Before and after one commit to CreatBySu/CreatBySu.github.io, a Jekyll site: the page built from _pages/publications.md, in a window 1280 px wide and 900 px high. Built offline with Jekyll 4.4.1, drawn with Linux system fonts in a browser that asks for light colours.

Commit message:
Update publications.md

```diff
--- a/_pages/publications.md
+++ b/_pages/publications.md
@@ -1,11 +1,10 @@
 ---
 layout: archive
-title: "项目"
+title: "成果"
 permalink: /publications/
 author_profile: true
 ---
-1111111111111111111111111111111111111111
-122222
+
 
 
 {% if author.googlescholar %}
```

* * *

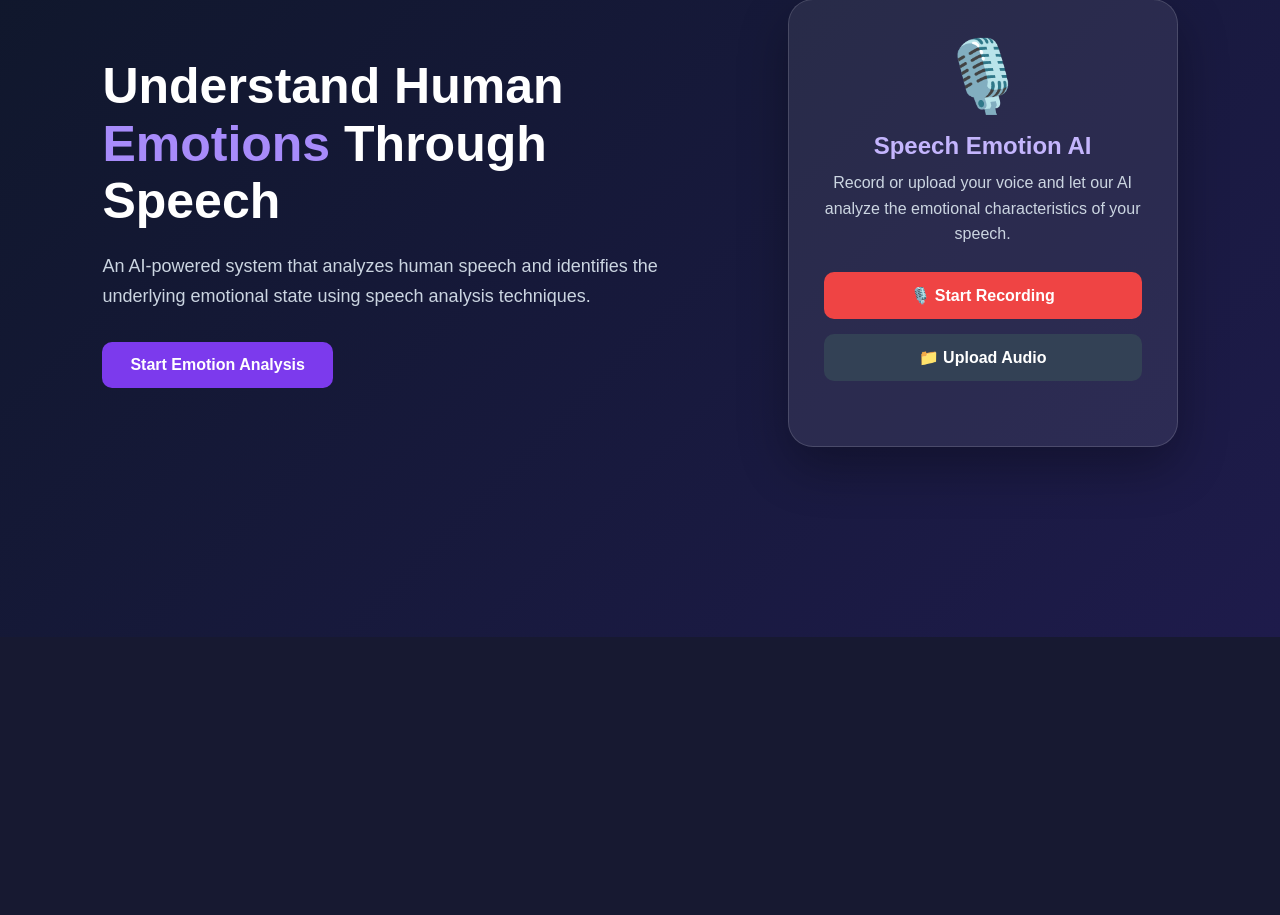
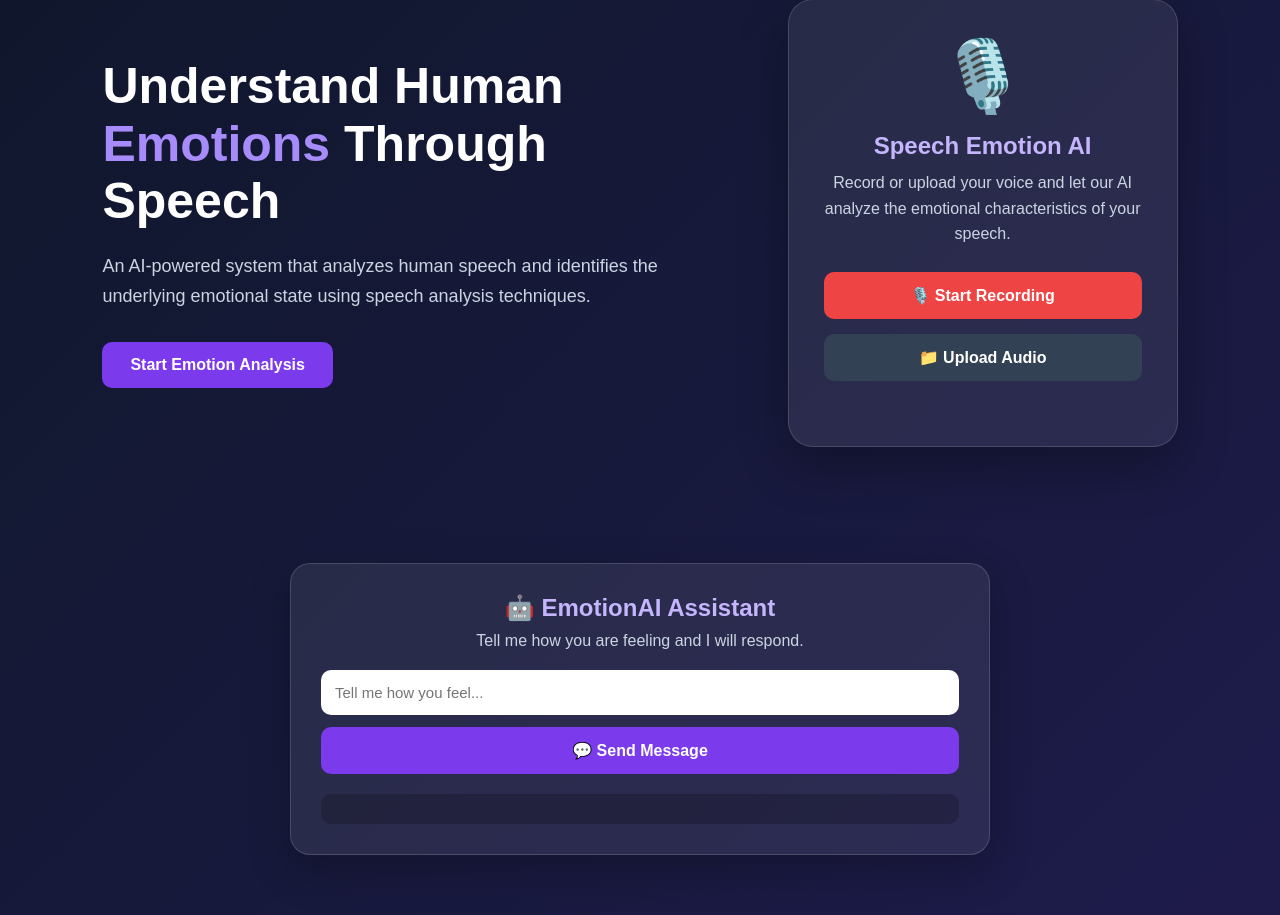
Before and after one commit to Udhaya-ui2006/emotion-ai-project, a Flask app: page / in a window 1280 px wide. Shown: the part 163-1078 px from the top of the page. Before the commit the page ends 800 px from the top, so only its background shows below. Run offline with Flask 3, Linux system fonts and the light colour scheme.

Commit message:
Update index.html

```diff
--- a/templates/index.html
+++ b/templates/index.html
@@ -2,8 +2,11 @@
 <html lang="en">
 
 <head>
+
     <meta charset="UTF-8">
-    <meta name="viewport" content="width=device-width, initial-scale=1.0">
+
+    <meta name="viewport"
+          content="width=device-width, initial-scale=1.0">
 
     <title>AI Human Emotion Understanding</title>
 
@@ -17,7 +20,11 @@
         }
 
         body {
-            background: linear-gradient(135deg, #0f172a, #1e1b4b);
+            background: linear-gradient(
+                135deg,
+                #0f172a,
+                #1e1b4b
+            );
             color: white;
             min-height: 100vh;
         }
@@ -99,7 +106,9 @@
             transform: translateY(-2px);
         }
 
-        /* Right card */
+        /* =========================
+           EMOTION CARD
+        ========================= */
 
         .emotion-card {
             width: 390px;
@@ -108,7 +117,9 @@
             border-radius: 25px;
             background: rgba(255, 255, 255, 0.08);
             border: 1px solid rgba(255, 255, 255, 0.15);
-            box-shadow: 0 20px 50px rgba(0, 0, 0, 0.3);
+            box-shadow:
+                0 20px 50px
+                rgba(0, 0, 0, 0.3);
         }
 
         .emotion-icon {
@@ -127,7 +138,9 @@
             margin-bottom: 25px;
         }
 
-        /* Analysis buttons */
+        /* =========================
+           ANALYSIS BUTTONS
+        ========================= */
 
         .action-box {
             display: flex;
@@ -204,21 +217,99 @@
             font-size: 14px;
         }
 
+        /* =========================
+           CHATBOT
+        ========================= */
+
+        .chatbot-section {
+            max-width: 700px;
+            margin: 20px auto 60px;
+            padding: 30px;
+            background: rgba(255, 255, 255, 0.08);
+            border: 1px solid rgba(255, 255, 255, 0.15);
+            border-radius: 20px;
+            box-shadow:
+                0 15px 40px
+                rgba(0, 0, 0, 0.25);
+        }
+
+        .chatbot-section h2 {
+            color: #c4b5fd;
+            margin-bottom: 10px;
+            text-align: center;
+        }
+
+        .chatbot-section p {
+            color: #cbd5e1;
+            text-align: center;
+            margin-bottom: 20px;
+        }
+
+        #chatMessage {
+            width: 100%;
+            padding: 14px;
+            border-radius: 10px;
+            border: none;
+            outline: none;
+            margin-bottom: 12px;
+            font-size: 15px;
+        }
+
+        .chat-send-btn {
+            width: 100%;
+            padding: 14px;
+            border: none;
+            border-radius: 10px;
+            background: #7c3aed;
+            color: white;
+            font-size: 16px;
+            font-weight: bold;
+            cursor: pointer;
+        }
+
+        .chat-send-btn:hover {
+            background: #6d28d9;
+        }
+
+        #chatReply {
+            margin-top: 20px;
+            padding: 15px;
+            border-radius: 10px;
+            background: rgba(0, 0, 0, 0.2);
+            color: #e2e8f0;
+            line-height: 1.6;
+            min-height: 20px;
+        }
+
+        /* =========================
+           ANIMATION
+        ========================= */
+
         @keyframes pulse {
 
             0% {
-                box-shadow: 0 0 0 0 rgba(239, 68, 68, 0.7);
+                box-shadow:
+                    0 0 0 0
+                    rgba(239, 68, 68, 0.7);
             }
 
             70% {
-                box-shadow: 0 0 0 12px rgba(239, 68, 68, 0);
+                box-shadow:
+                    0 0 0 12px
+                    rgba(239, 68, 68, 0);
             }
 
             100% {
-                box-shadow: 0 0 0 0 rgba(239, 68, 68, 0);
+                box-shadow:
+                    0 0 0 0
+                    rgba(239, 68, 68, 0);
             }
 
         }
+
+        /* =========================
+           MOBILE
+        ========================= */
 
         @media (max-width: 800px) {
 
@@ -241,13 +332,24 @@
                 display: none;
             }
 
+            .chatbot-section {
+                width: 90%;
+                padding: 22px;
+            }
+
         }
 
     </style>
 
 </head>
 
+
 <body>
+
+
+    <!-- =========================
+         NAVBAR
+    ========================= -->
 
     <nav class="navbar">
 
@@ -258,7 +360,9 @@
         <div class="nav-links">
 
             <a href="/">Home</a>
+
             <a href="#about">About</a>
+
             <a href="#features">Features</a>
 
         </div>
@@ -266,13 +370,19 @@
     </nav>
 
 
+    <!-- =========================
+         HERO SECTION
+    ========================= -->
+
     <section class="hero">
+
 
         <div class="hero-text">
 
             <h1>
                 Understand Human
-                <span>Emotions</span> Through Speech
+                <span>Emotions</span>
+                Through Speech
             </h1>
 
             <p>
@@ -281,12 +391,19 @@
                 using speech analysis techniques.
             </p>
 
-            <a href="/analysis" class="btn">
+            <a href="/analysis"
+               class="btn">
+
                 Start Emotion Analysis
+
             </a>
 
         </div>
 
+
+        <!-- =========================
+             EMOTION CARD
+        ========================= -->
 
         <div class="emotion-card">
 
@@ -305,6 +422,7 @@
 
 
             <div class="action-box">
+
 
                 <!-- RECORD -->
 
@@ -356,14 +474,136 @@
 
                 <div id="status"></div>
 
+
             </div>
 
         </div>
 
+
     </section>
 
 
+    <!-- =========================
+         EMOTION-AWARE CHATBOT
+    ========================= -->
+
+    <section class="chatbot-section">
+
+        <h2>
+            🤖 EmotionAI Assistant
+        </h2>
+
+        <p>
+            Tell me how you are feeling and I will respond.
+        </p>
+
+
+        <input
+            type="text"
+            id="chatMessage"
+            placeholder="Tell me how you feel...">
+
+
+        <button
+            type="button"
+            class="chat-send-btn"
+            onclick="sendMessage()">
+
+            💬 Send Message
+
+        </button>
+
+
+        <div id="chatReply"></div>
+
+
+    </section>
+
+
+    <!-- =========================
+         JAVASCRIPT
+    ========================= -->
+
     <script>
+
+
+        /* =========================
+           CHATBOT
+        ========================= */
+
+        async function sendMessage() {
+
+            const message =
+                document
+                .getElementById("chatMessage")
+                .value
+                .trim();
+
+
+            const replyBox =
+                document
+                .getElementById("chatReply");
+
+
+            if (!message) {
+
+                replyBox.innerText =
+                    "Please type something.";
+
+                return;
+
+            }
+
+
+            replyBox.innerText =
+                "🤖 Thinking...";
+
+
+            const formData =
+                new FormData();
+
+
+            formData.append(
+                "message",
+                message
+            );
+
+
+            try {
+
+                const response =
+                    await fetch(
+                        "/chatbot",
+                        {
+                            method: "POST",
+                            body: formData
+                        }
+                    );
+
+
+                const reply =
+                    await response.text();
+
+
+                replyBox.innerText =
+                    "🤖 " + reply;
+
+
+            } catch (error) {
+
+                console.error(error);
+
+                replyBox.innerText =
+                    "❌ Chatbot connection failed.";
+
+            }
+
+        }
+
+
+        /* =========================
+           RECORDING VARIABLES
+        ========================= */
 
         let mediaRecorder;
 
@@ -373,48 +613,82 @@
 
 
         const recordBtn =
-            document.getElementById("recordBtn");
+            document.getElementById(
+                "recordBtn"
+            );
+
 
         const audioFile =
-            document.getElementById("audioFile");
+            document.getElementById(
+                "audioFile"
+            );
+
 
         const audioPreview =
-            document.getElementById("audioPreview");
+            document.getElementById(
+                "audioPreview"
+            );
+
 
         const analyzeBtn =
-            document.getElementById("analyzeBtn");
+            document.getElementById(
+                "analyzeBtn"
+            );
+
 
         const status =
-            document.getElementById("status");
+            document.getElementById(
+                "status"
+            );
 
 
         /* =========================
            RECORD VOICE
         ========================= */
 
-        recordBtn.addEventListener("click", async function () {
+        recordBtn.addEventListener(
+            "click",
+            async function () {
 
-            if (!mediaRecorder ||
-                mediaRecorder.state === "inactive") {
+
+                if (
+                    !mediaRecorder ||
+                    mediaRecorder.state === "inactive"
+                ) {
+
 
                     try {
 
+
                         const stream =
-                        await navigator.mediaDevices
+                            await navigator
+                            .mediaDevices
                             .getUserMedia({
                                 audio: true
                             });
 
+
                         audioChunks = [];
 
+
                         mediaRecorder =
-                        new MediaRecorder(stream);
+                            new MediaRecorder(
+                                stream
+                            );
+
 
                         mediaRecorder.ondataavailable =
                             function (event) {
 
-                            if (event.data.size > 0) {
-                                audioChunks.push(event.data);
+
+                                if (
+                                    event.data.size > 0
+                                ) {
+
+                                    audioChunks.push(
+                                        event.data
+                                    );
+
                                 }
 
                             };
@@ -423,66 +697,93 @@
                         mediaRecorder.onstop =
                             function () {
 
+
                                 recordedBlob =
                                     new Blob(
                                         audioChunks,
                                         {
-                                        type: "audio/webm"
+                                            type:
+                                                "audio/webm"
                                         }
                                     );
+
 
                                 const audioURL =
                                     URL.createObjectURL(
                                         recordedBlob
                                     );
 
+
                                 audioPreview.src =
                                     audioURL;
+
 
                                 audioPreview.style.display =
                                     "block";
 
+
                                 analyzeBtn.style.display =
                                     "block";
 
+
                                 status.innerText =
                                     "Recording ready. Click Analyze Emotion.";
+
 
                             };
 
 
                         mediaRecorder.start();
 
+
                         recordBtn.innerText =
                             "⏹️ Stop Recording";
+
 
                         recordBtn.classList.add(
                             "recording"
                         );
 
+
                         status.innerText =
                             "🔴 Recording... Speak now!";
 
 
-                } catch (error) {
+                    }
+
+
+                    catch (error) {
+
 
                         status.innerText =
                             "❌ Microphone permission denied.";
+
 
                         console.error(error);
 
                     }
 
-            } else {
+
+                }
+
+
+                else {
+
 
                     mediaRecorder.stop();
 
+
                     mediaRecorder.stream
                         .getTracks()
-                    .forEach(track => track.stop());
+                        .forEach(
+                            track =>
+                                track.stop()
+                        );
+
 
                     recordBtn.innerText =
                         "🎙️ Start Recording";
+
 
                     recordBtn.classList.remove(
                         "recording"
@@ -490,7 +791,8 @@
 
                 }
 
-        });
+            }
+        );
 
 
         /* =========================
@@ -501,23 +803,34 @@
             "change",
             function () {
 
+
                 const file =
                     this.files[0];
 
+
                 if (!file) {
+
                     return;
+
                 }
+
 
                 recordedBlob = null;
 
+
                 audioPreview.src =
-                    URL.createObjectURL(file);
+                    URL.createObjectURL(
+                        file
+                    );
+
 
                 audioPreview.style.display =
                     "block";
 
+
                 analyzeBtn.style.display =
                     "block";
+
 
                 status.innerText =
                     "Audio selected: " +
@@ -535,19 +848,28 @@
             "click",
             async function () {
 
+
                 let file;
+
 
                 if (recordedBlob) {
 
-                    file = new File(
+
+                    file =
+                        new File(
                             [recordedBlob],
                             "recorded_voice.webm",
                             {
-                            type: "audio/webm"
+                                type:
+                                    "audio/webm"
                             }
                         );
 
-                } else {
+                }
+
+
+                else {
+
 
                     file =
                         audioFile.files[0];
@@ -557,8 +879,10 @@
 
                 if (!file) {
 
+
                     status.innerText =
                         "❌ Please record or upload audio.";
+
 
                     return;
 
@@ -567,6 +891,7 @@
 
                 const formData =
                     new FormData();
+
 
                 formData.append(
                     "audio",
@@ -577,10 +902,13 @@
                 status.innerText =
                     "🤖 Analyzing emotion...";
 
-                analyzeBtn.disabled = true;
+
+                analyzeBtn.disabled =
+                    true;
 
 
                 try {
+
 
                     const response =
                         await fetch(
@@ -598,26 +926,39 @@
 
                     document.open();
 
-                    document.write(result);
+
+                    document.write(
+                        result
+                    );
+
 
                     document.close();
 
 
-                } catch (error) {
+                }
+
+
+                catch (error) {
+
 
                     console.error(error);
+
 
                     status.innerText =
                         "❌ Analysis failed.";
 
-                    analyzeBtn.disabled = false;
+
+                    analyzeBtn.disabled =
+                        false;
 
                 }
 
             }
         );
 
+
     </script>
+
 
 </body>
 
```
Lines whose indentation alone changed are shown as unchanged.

...

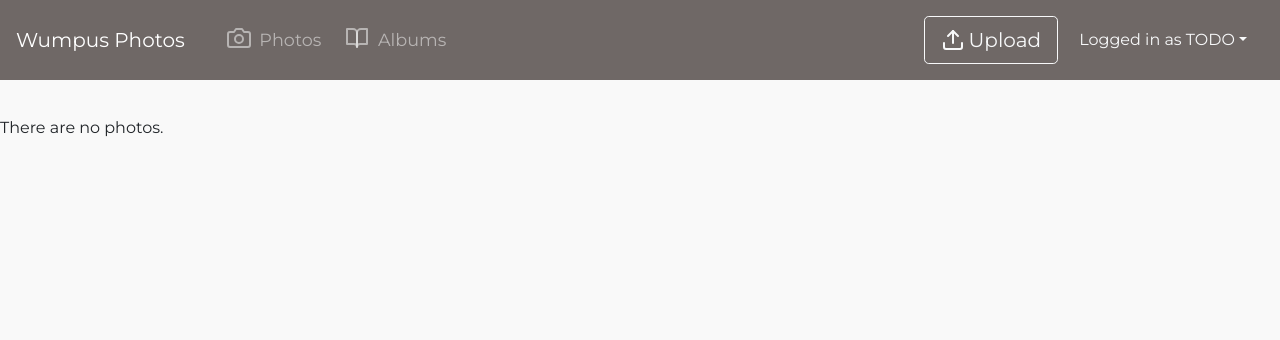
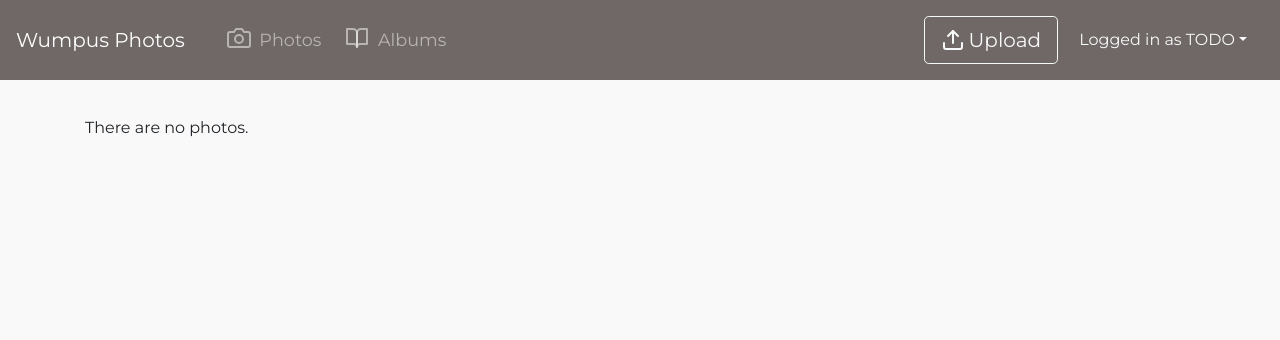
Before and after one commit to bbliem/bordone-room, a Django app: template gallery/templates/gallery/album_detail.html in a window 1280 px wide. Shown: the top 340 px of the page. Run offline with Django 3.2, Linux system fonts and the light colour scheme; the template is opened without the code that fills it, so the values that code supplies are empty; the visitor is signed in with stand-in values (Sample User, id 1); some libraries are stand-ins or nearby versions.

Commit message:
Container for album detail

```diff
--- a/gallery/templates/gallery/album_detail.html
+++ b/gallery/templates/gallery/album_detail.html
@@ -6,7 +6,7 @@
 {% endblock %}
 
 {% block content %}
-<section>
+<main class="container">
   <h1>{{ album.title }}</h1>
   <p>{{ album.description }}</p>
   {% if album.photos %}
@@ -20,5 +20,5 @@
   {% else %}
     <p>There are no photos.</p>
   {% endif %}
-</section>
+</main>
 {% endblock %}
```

*Problem to work on*.
From the entries above, select each line containing the string "margin".

*Task solution*.
             margin-bottom: 25px;
+            margin: 20px auto 60px;
+            margin-bottom: 10px;
+            margin-bottom: 20px;
+            margin-bottom: 12px;
+            margin-top: 20px;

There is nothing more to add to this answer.